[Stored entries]
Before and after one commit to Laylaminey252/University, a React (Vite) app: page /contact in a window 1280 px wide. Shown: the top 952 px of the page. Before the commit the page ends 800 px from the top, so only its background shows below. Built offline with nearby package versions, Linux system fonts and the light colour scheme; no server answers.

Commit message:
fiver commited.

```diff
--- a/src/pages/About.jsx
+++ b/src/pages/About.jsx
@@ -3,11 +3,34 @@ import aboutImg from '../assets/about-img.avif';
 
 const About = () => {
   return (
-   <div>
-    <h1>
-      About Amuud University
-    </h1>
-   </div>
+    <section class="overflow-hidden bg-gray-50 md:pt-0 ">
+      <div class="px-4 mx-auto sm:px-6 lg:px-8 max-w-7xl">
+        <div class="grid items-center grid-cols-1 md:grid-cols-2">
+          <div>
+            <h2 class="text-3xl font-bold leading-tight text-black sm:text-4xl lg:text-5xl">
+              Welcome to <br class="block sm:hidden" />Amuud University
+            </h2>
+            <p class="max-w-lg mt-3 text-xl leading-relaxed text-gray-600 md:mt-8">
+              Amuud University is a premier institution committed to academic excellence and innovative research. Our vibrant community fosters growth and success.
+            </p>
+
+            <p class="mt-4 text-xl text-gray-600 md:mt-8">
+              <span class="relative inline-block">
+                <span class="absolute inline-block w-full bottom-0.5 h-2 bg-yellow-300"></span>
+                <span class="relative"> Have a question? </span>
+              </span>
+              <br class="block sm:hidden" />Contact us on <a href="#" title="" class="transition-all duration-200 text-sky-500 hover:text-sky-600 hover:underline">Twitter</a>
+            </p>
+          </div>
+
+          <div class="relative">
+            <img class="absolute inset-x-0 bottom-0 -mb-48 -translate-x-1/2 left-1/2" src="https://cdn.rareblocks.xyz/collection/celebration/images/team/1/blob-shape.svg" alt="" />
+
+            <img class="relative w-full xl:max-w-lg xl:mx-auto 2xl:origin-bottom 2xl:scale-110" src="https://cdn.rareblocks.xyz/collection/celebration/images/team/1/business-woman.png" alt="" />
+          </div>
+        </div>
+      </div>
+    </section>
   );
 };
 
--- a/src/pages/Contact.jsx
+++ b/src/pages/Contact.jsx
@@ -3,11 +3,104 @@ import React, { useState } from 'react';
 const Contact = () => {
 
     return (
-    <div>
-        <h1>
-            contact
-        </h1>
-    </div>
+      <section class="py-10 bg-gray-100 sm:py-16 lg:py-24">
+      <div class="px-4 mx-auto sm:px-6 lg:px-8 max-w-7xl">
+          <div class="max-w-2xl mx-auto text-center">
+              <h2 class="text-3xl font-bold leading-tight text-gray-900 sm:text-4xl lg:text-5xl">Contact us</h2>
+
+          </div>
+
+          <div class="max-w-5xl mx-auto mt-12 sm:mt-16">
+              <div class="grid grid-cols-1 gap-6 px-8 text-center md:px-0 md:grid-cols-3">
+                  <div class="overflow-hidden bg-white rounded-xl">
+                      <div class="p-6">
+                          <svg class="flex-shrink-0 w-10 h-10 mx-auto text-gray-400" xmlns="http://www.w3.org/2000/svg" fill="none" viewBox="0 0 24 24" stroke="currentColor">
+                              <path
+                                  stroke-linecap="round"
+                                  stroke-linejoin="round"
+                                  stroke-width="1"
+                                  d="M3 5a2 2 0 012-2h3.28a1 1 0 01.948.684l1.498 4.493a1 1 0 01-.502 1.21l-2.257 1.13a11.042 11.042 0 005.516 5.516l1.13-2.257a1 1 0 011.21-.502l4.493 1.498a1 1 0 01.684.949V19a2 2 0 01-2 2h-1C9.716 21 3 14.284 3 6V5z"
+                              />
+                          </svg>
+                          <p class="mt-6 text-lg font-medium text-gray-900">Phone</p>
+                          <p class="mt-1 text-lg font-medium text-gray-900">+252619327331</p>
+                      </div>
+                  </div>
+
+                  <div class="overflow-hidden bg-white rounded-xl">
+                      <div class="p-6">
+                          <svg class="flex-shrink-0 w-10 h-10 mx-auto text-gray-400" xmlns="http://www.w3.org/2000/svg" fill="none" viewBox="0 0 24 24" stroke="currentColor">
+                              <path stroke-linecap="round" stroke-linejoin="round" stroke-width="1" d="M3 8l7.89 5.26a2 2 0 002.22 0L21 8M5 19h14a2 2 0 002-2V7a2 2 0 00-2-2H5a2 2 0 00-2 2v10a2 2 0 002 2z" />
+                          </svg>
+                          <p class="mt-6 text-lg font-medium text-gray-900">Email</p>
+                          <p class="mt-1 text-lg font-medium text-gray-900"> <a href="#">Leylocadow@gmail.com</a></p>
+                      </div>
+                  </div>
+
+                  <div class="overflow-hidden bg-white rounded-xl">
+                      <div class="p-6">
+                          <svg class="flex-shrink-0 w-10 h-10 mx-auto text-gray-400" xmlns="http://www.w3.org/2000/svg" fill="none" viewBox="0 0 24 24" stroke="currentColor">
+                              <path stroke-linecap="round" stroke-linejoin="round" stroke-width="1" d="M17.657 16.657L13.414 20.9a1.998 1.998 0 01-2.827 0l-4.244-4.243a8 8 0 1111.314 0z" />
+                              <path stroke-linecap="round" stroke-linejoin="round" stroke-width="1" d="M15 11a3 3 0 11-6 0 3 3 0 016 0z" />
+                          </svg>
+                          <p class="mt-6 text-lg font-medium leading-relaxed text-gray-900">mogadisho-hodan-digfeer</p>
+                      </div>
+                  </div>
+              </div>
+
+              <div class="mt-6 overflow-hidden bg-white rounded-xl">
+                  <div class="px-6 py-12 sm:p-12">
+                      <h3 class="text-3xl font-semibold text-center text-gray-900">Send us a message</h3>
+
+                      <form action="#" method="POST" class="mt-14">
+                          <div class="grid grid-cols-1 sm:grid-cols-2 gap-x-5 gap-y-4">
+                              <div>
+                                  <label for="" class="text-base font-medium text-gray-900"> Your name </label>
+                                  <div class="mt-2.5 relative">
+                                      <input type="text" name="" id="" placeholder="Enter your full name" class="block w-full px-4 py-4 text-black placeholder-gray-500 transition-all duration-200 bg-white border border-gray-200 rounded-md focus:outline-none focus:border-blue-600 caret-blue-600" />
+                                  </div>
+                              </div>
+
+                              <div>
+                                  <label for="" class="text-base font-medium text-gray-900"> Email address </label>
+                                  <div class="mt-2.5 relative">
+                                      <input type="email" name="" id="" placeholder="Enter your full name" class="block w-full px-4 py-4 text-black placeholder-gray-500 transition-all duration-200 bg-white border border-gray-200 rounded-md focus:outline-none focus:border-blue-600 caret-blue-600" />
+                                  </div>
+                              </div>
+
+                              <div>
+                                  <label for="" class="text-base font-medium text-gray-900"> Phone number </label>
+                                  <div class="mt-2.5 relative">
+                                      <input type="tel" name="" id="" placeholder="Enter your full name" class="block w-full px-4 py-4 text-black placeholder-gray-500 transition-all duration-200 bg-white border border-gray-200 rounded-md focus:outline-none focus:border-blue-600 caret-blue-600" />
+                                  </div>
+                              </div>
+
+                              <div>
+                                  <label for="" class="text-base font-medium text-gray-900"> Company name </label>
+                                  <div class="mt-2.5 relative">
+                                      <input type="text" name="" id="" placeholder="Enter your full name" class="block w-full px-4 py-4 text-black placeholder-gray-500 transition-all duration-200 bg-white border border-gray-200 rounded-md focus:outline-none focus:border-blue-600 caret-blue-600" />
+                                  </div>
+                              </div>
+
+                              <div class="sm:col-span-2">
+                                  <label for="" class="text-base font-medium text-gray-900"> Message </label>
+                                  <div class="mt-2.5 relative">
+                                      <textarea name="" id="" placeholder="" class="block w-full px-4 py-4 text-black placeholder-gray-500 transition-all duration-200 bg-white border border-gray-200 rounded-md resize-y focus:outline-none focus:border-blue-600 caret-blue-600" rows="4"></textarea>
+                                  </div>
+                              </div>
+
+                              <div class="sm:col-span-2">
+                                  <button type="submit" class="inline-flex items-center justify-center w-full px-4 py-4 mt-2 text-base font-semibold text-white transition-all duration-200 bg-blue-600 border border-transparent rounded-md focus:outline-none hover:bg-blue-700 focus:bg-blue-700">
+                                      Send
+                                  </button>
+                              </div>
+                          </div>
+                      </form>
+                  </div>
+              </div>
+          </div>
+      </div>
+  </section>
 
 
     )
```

» **WHAT NEEDS TO BE DONE**
Look for the word "Amuud" in the data, then return every line that contains it.

» **SOLUTION TO THIS PROBLEM**
-      About Amuud University
+              Welcome to <br class="block sm:hidden" />Amuud University
+              Amuud University is a premier institution committed to academic excellence and innovative research. Our vibrant community fosters growth and success.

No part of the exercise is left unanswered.